by Sinclair Newton



Sober Life

We're talking desert islands this week, as opposed to ecologically-threatened, sybaritic ones. With or without the Poseidon Adventure, which José P Ribas goes on about (believe me, it's entrancing) on his eco page this week.

As it happens, I do listen to Desert Island Discs on the BBC Home Service, which you can get with a short wave radio in Ibiza without too much interference.

Not that I know when it's on: it's like Alastair Cook. He seems to be on all the time and for all I know he drones on about the same things every week.

It's radio wallpaper. Not exactly Radio Gaga, but I find myself wondering whether he's still alive and whether he ever has a drink.

It's that piggy-like Julie Burchill that started this by posing an intriguing question in the Guardian.

If alcoholism is a disease or an illness, she grunted, why can't you see it? I mean, you can see cancer can't you?

It's one of those "pull yourself together" directives people aim at anorexics and depressives.

But I think she had a point when she said there is a difference only a desert island could expose.

Get the picture: two men are shipwrecked. One has terminal cancer. The other is just an alcoholic. Both are going to die soon if their condition goes on.

What happens next on their dreadful island idyll is that the cancer victim dies a lingering death. But the alcoholic makes a complete recovery because he can't get a drink. He has no way of fermenting coconut milk, for instance.

His problem wouldn't just sort of go away, it would be gone.

I put this to one of those counsellors who earns a living from advising addicts by imagining their own problems in life are somehow compatible with the urgent urge that ruins a drinker's thought.

"Ah," she said. Actually she said something that sounded more like "Huh!"

But the cancer patient (I liked the idea of him being patient, if not a patient) could have a remission. And anyway the alcoholic could die from withdrawal. "That does happen you know," she said, as if she knew what I knew.

I'll digress here, and I will question whether counsellors should have had the problem they are counselling about.

Do you expect the consultant who treats your cancer should have experienced the disease to be sufficiently sensitive to treat you?

O.K., I'll concede that one.

But piggy Julie doesn't have this little local difficulty.

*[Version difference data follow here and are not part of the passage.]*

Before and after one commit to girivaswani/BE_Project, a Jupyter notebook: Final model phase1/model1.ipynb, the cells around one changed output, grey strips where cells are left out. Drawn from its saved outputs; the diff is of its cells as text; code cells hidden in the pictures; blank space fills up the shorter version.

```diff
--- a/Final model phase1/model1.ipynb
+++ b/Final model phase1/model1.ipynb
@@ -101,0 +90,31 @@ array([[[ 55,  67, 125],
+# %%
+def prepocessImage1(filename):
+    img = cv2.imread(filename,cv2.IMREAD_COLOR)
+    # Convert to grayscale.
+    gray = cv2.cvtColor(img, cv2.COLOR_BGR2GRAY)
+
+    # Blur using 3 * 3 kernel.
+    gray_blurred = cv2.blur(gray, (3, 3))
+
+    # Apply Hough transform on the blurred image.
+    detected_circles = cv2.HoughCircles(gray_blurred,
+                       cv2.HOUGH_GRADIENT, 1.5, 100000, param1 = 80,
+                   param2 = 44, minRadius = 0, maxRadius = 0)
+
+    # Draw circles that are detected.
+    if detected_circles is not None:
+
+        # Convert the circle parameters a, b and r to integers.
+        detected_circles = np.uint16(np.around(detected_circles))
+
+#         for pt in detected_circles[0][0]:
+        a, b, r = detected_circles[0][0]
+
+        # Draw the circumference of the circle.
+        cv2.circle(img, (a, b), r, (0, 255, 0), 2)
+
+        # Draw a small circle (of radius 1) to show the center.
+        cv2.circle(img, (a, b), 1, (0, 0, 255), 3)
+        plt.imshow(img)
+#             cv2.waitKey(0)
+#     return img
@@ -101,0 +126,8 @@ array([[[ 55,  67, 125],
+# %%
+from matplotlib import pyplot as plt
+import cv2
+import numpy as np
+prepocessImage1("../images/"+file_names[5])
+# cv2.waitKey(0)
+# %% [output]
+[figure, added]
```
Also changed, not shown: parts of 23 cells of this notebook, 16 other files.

She's one of those people that can boastfully wear a tee-shirt saying: "DRINK PROBLEM? GIVE ME A DRINK AND IT'S NO PROBLEM."

Alcoholism counsellors should realise it would be ten times better if only you could take them out for a drink.

Sinclair Newton